There is little benefit and plenty of risk involved in walking/running/cycling with dumbbells in your hands. When performing walking/running/cycling activities, the purpose is generally to improve cardiorespiratory fitness and utilize the entire body through a full, complete range of motion. When adding a “weapon” in your hands, users tend to limit their ranges of motion to prevent discomfort and lack of control from occurring at the shoulder/elbow/wrist joints which diminishes the effect of the activity considerably by disrupting the motor pattern and range of motion. Due to the potential for injury, leave the dumbbells in the weight room and properly perform a walking/running/cycling stride/revolution with the lower body and arm swing during walking/running. Does added weight increase your caloric expenditure? Possibly, however, if you would like to add more weight to your walk/run/cycle, consider wearing a weighted vest.

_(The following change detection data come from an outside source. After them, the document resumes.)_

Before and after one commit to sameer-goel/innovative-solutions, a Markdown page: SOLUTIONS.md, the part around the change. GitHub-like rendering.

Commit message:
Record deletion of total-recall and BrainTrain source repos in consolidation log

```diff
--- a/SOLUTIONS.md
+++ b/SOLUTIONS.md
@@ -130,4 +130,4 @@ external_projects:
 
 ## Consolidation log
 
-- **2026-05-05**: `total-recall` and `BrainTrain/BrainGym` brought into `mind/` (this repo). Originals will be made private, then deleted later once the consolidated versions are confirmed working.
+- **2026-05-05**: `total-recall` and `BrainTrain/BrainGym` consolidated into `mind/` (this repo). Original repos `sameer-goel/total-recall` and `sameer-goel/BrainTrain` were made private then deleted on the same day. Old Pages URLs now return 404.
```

Although, do so by adding small incremental weight increases to enable the body to manage the added load safely. If expending more calories is your goal, increase the incline or add high intensity intervals into the program which work very well to increase intensity levels and thereby caloric expenditure.

Place ankle weights on your ankles when walking/running/cycling. This places unnecessary strain, potentially leading to serious injury, on the lumbar spine, hip/knee/ankle joints which are already under considerable stress from the activity (i.e. risk/benefits analysis).

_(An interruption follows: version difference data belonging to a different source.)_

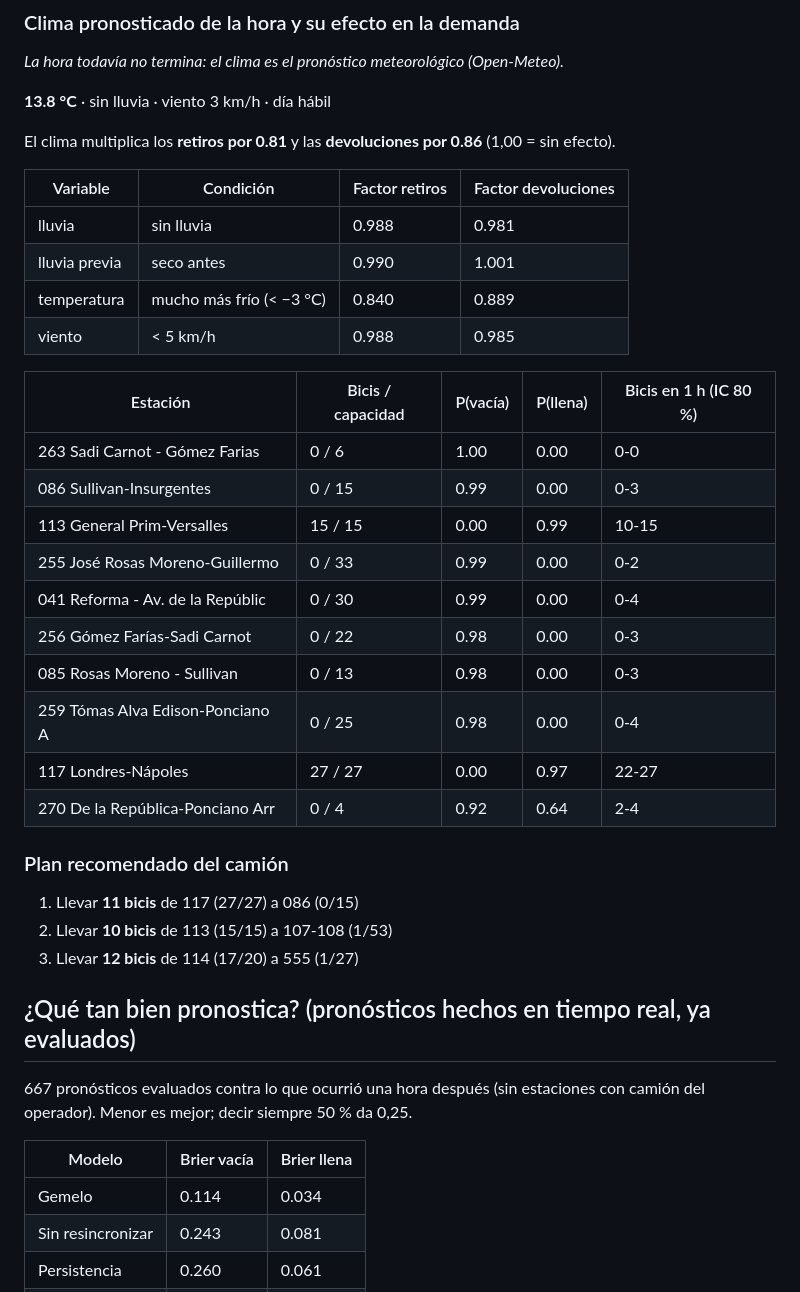
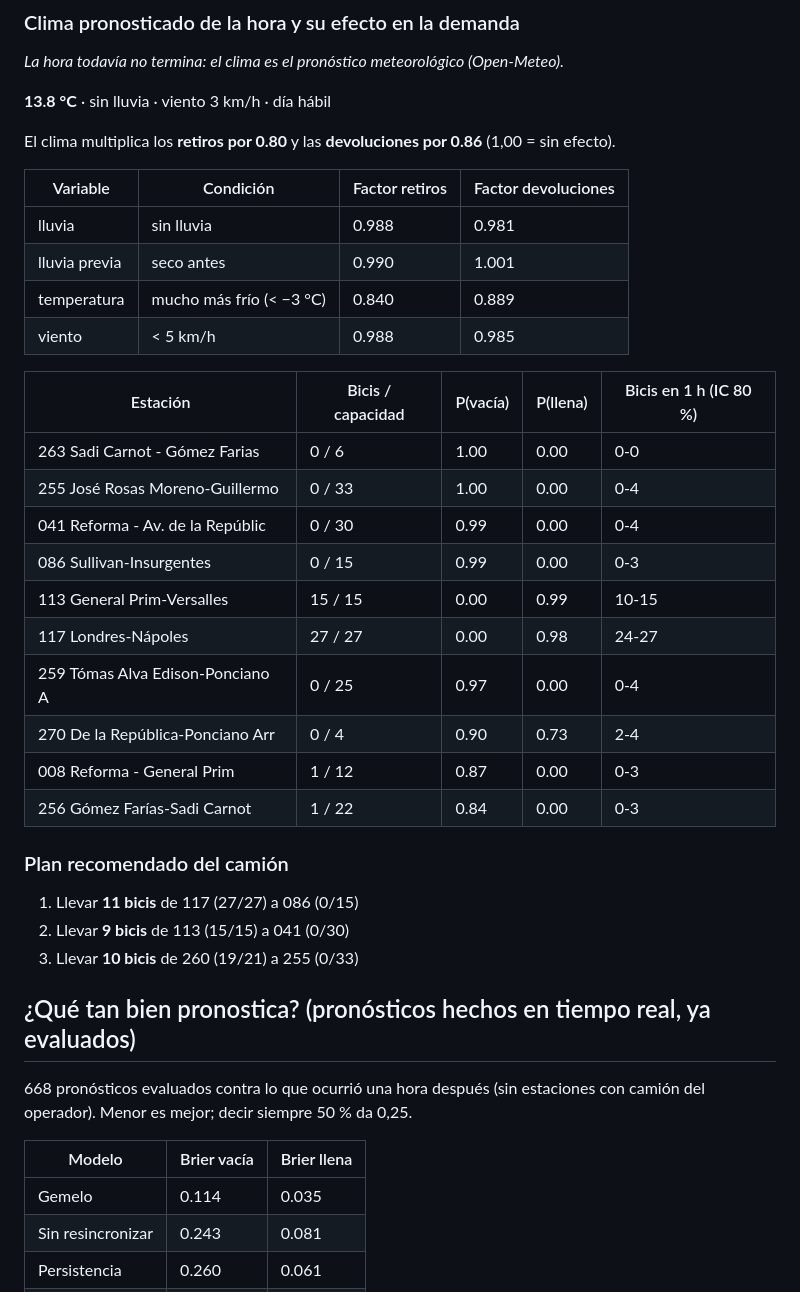
Before and after one commit to ignaburger68-hub/ecobici-gemelo, a Markdown page: gemelo_vivo/README.md, the part around one of its changes. Rendered like a GitHub page.

Commit message:
Lecturas 2026-11-26 16:24 UTC

```diff
--- a/gemelo_vivo/README.md
+++ b/gemelo_vivo/README.md
@@ -12,7 +12,7 @@ _La hora todavía no termina: el clima es el pronóstico meteorológico (Open-Me
 
 **13.8 °C** · sin lluvia · viento 3 km/h · día hábil
 
-El clima multiplica los **retiros por 0.81** y las **devoluciones por 0.86** (1,00 = sin efecto).
+El clima multiplica los **retiros por 0.80** y las **devoluciones por 0.86** (1,00 = sin efecto).
 
 | Variable | Condición | Factor retiros | Factor devoluciones |
 | --- | --- | --- | --- |
@@ -24,29 +24,29 @@ El clima multiplica los **retiros por 0.81** y las **devoluciones por 0.86** (1,
 | Estación | Bicis / capacidad | P(vacía) | P(llena) | Bicis en 1 h (IC 80 %) |
 | --- | --- | --- | --- | --- |
 | 263 Sadi Carnot - Gómez Farias | 0 / 6 | 1.00 | 0.00 | 0-0 |
+| 255 José Rosas Moreno-Guillermo  | 0 / 33 | 1.00 | 0.00 | 0-4 |
+| 041 Reforma - Av. de la Repúblic | 0 / 30 | 0.99 | 0.00 | 0-4 |
 | 086 Sullivan-Insurgentes | 0 / 15 | 0.99 | 0.00 | 0-3 |
 | 113 General Prim-Versalles | 15 / 15 | 0.00 | 0.99 | 10-15 |
-| 255 José Rosas Moreno-Guillermo  | 0 / 33 | 0.99 | 0.00 | 0-2 |
-| 041 Reforma - Av. de la Repúblic | 0 / 30 | 0.99 | 0.00 | 0-4 |
-| 256 Gómez Farías-Sadi Carnot | 0 / 22 | 0.98 | 0.00 | 0-3 |
-| 085 Rosas Moreno - Sullivan | 0 / 13 | 0.98 | 0.00 | 0-3 |
-| 259 Tómas Alva Edison-Ponciano A | 0 / 25 | 0.98 | 0.00 | 0-4 |
-| 117 Londres-Nápoles | 27 / 27 | 0.00 | 0.97 | 22-27 |
-| 270 De la República-Ponciano Arr | 0 / 4 | 0.92 | 0.64 | 2-4 |
+| 117 Londres-Nápoles | 27 / 27 | 0.00 | 0.98 | 24-27 |
+| 259 Tómas Alva Edison-Ponciano A | 0 / 25 | 0.97 | 0.00 | 0-4 |
+| 270 De la República-Ponciano Arr | 0 / 4 | 0.90 | 0.73 | 2-4 |
+| 008 Reforma - General Prim | 1 / 12 | 0.87 | 0.00 | 0-3 |
+| 256 Gómez Farías-Sadi Carnot | 1 / 22 | 0.84 | 0.00 | 0-3 |
 
 ### Plan recomendado del camión
 
 1. Llevar **11 bicis** de 117 (27/27) a 086 (0/15)
-2. Llevar **10 bicis** de 113 (15/15) a 107-108 (1/53)
-3. Llevar **12 bicis** de 114 (17/20) a 555 (1/27)
+2. Llevar **9 bicis** de 113 (15/15) a 041 (0/30)
+3. Llevar **10 bicis** de 260 (19/21) a 255 (0/33)
 
 ## ¿Qué tan bien pronostica? (pronósticos hechos en tiempo real, ya evaluados)
 
-667 pronósticos evaluados contra lo que ocurrió una hora después (sin estaciones con camión del operador). Menor es mejor; decir siempre 50 % da 0,25.
+668 pronósticos evaluados contra lo que ocurrió una hora después (sin estaciones con camión del operador). Menor es mejor; decir siempre 50 % da 0,25.
 
 | Modelo | Brier vacía | Brier llena |
 | --- | --- | --- |
-| Gemelo | 0.114 | 0.034 |
+| Gemelo | 0.114 | 0.035 |
 | Sin resincronizar | 0.243 | 0.081 |
 | Persistencia | 0.260 | 0.061 |
 | Persistencia 0/1 | 0.260 | 0.061 |
```
Also changed, not shown: other parts of gemelo_vivo/README.md (+2 -2 lines), gemelo_vivo/brier_vivo.png, 12 other files.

Utilize dumbbells or other external resistance when participating in indoor group cycling classes. The primary purpose of indoor group cycling is to simulate an outdoor cycling experience and to improve your cardiorespiratory fitness level. Consequently, you need every physical tool in your fitness tool box to focus upon safe/effective cycling biomechanics without the distraction or ineffectiveness of utilizing external resistance equipment. And, most indoor group cycling programs that do promote and use external resistance while on the bike, use light resistance and high repetitions which does not effectively or safely improve muscular strength and endurance. Rather than create an ineffective and possibly unsafe multitasking scenario on the indoor cycle, instead consider attending cycling class formats that include weight training circuits/intervals off the bike.

Utilizing dumbbells when you are on any piece of cardiovascular training equipment. This is just unsafe. If the treadmill is moving and you cannot use your hands in the event of a stability issue, you are toast.

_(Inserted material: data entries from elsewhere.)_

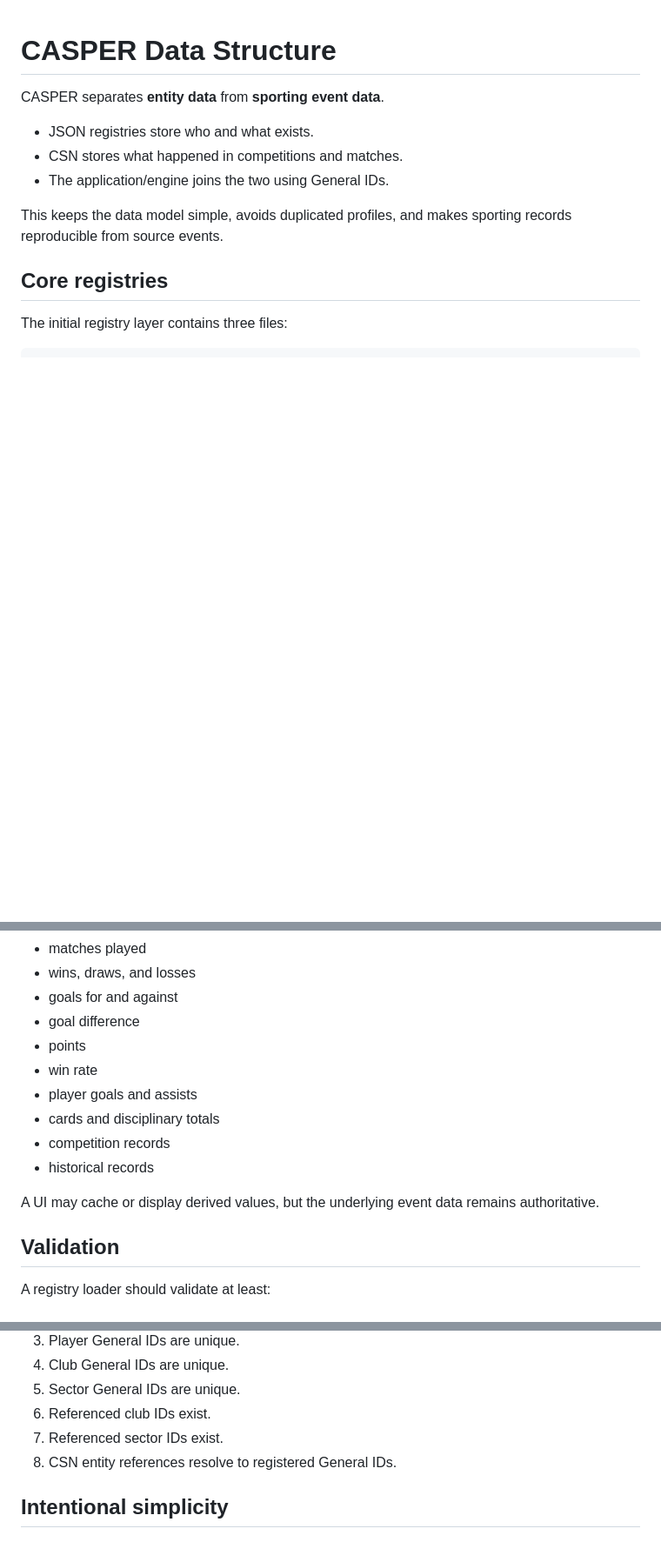
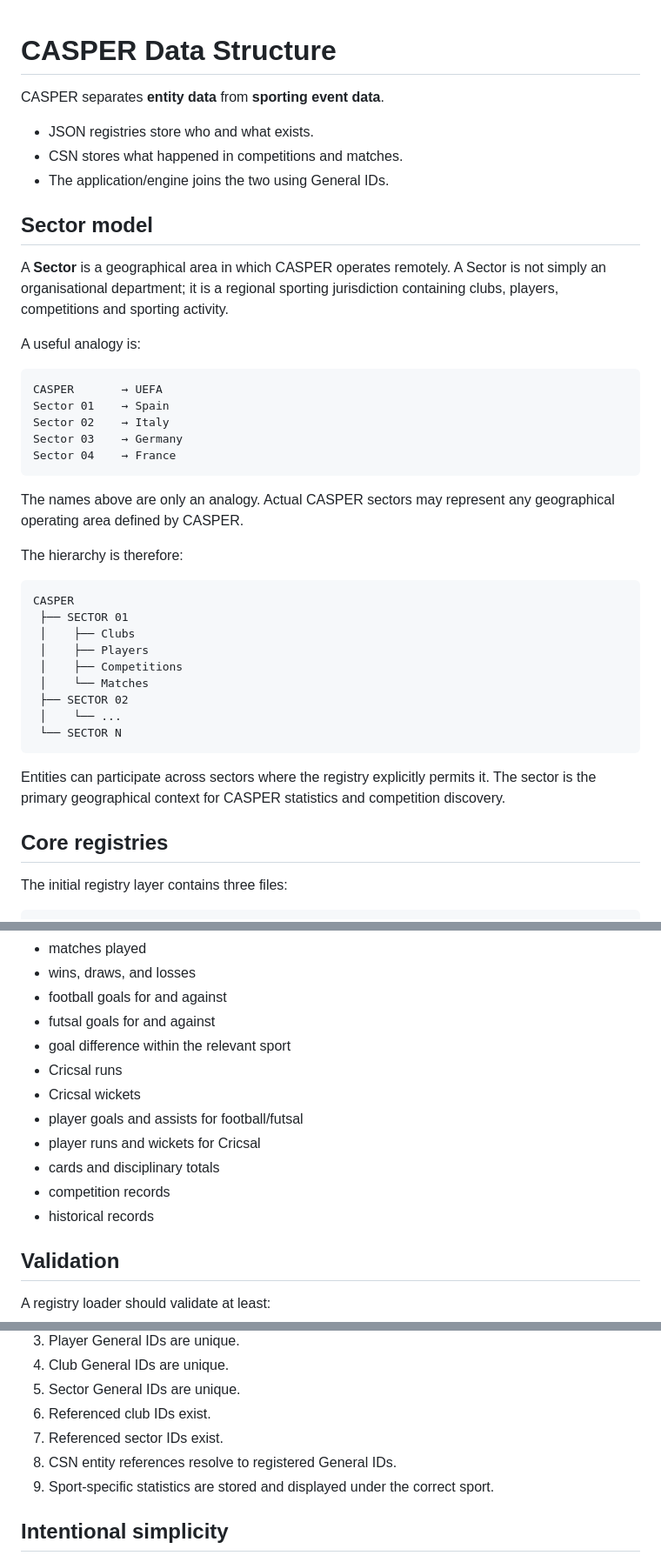
Before and after one commit to Anish-C2/Experiments, a Markdown page: docs/DATA_STRUCTURE.md, 3 parts joined by grey strips. Shown at 87% size. GitHub-like rendering; blank space fills up the shorter version.

````diff
--- a/docs/DATA_STRUCTURE.md
+++ b/docs/DATA_STRUCTURE.md
@@ -6,7 +6,37 @@ CASPER separates **entity data** from **sporting event data**.
 - CSN stores what happened in competitions and matches.
 - The application/engine joins the two using General IDs.
 
-This keeps the data model simple, avoids duplicated profiles, and makes sporting records reproducible from source events.
+## Sector model
+
+A **Sector** is a geographical area in which CASPER operates remotely. A Sector is not simply an organisational department; it is a regional sporting jurisdiction containing clubs, players, competitions and sporting activity.
+
+A useful analogy is:
+
+```text
+CASPER       → UEFA
+Sector 01    → Spain
+Sector 02    → Italy
+Sector 03    → Germany
+Sector 04    → France
+```
+
+The names above are only an analogy. Actual CASPER sectors may represent any geographical operating area defined by CASPER.
+
+The hierarchy is therefore:
+
+```text
+CASPER
+ ├── SECTOR 01
+ │    ├── Clubs
+ │    ├── Players
+ │    ├── Competitions
+ │    └── Matches
+ ├── SECTOR 02
+ │    └── ...
+ └── SECTOR N
+```
+
+Entities can participate across sectors where the registry explicitly permits it. The sector is the primary geographical context for CASPER statistics and competition discovery.
 
 ## Core registries
 
@@ -145,15 +173,15 @@ Examples include:
 - matches played
 - wins, draws, and losses
-- goals for and against
-- goal difference
-- points
-- win rate
-- player goals and assists
+- football goals for and against
+- futsal goals for and against
+- goal difference within the relevant sport
+- Cricsal runs
+- Cricsal wickets
+- player goals and assists for football/futsal
+- player runs and wickets for Cricsal
 - cards and disciplinary totals
 - competition records
 - historical records
-
-A UI may cache or display derived values, but the underlying event data remains authoritative.
 
 ## Validation
 
@@ -167,6 +195,7 @@ A registry loader should validate at least:
 6. Referenced club IDs exist.
 7. Referenced sector IDs exist.
 8. CSN entity references resolve to registered General IDs.
+9. Sport-specific statistics are stored and displayed under the correct sport.
 
 ## Intentional simplicity
 
````
Also changed, not shown: other parts of docs/DATA_STRUCTURE.md (+21 -23 lines).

Unless and until you have mastered the fundamental movement pattern of any exercise without dumbbells, it is not time to add dumbbells to the mix. Master the movement pattern, then progressively increase the intensity by adding dumbbells incrementally. Each time you increase the dumbbell weight increment, make certain you have mastered the movement pattern with that current dumbbell load before you add any further load.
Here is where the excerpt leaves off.